“Though most people make an effort to be energy efficient year-round, the summer season makes it a more top-of-mind issue, given that electricity bills are on the rise and homeowners are starting to feel it in their pocketbook,” said Lennox energy efficiency expert Bobby DiFulgentiz. “The Lennox Home Energy Report Card survey found that homeowners think they are doing a pretty good job at finding ways to eliminate energy eaters and save money in the long run, but there is still more that can be done. A few simple actions can help homeowners increase comfort and cut costs without investing a lot of time and effort.”

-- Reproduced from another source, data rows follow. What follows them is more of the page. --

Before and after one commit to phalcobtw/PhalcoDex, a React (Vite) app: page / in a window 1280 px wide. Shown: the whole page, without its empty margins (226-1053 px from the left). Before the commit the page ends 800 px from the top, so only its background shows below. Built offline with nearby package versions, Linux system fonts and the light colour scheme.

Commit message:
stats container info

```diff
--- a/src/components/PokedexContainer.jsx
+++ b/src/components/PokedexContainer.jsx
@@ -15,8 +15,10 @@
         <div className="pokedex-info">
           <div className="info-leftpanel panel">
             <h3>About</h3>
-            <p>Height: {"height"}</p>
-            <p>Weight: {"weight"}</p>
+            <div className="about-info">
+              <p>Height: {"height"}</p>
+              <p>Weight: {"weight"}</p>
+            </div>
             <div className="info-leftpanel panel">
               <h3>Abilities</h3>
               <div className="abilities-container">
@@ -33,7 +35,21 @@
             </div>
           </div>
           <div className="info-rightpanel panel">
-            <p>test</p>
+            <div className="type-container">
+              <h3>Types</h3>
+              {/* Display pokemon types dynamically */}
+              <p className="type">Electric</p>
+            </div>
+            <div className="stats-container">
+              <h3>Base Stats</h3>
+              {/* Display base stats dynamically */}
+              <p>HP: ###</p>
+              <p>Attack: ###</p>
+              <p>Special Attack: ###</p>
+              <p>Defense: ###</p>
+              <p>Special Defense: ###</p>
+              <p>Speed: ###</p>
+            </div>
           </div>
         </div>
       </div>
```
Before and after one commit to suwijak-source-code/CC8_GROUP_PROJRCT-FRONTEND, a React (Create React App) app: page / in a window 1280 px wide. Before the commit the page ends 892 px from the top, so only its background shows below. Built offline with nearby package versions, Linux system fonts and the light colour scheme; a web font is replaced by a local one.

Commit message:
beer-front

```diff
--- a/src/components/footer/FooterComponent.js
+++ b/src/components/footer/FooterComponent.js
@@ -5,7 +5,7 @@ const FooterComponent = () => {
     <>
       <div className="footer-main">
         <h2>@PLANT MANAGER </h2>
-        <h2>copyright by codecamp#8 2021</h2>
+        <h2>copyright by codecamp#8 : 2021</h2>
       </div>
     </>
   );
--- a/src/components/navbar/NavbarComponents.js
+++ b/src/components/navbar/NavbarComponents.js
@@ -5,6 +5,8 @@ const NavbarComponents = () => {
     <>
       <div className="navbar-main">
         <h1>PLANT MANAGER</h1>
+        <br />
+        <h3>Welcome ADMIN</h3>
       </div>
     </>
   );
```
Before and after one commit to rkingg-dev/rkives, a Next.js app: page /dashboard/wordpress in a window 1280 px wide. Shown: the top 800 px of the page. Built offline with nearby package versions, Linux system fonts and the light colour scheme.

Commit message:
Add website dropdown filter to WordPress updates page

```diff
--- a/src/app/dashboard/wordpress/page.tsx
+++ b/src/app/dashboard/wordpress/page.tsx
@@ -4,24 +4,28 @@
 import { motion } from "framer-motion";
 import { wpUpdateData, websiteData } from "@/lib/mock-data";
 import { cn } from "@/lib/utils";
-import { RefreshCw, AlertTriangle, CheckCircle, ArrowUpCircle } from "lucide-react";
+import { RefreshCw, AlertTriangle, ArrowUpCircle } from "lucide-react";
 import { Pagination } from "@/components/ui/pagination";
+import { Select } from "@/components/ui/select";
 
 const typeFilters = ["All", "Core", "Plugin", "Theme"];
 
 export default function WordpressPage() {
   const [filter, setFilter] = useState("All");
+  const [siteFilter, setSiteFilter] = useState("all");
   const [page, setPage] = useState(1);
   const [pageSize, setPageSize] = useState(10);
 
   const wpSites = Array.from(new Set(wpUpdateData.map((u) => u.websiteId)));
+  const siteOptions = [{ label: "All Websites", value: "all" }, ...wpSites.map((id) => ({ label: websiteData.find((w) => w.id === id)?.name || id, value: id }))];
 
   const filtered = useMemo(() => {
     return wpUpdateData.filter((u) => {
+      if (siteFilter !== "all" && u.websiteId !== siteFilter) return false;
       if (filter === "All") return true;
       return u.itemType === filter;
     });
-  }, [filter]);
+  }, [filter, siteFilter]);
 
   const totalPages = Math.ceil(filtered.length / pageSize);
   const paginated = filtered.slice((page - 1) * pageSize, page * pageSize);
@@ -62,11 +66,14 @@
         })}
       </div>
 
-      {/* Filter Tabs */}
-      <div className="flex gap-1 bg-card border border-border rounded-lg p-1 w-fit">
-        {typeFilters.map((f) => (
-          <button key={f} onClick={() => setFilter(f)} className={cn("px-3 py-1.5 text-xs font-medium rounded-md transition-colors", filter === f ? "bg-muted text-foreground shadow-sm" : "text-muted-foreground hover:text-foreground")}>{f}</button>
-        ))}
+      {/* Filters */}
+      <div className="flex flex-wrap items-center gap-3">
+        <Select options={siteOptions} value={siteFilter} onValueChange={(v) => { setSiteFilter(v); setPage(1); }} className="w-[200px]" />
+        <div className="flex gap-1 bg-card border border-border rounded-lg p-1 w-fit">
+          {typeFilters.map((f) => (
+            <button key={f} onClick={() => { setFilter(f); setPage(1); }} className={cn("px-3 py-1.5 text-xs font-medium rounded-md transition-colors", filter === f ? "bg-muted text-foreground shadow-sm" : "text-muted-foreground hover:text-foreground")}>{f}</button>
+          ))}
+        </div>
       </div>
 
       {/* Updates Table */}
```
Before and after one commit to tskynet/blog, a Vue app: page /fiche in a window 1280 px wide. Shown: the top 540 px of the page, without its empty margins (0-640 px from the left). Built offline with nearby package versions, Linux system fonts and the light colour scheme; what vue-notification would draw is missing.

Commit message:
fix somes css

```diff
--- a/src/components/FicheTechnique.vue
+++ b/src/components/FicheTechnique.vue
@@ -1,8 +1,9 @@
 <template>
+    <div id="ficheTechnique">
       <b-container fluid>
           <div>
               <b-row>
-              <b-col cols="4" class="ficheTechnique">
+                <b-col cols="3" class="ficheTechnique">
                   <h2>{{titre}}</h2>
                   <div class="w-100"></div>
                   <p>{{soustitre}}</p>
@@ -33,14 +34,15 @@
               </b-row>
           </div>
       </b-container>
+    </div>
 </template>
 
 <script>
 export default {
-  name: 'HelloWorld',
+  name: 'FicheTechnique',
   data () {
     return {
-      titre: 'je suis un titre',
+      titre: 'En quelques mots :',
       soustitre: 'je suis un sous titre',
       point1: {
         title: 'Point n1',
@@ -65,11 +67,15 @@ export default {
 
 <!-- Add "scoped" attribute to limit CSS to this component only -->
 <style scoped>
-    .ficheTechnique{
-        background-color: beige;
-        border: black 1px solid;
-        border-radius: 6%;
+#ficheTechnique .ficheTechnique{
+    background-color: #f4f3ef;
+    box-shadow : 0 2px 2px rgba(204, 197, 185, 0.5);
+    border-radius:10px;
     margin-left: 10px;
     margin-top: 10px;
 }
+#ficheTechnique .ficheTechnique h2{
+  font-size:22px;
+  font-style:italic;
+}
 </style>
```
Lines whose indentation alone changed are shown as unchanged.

Homeowners shared their efforts on conserving energy at home, which include changing air filters regularly (84 percent), turning down the temperature on the hot water heater (68 percent), utilizing programmable thermostats (60 percent), and unplugging electronics when not in use (50 percent, up 6 percent from 2013). More homeowners are willing to replace old, inefficient HVAC units with a more efficient model (59 percent, up 9 percent from 2013) and use solar energy to power appliances (24 percent, up 4 percent from 2013) than last year. Although solar energy installations and newer HVAC systems are investments in the home, homeowners are seeing past the sticker price and realizing the long-term benefits of more significant upgrades and changes.

More people than in past years (39 percent, up 9 percent from 2013) said they would turn off their air conditioning system completely, an action that actually may earn a failing grade.

“While turning off your air conditioning or heating system seems like a good idea in theory, it is really making your unit work overtime,” said DiFulgentiz. “This can actually decrease energy efficiency and counteract any potential savings because the system has to work much harder and run longer to cool the home. Installing a smart programmable thermostat — one that allows users to adjust the temperature in a home from anywhere through a website or app, such as the Lennox iComfort Wi-Fi — is a good solution to help balance comfort and efficiency while maximizing savings.”

Although homeowners are “going green,” more than half (56 percent) conserve energy to save money, while protecting the environment is the driving force of others (36 percent).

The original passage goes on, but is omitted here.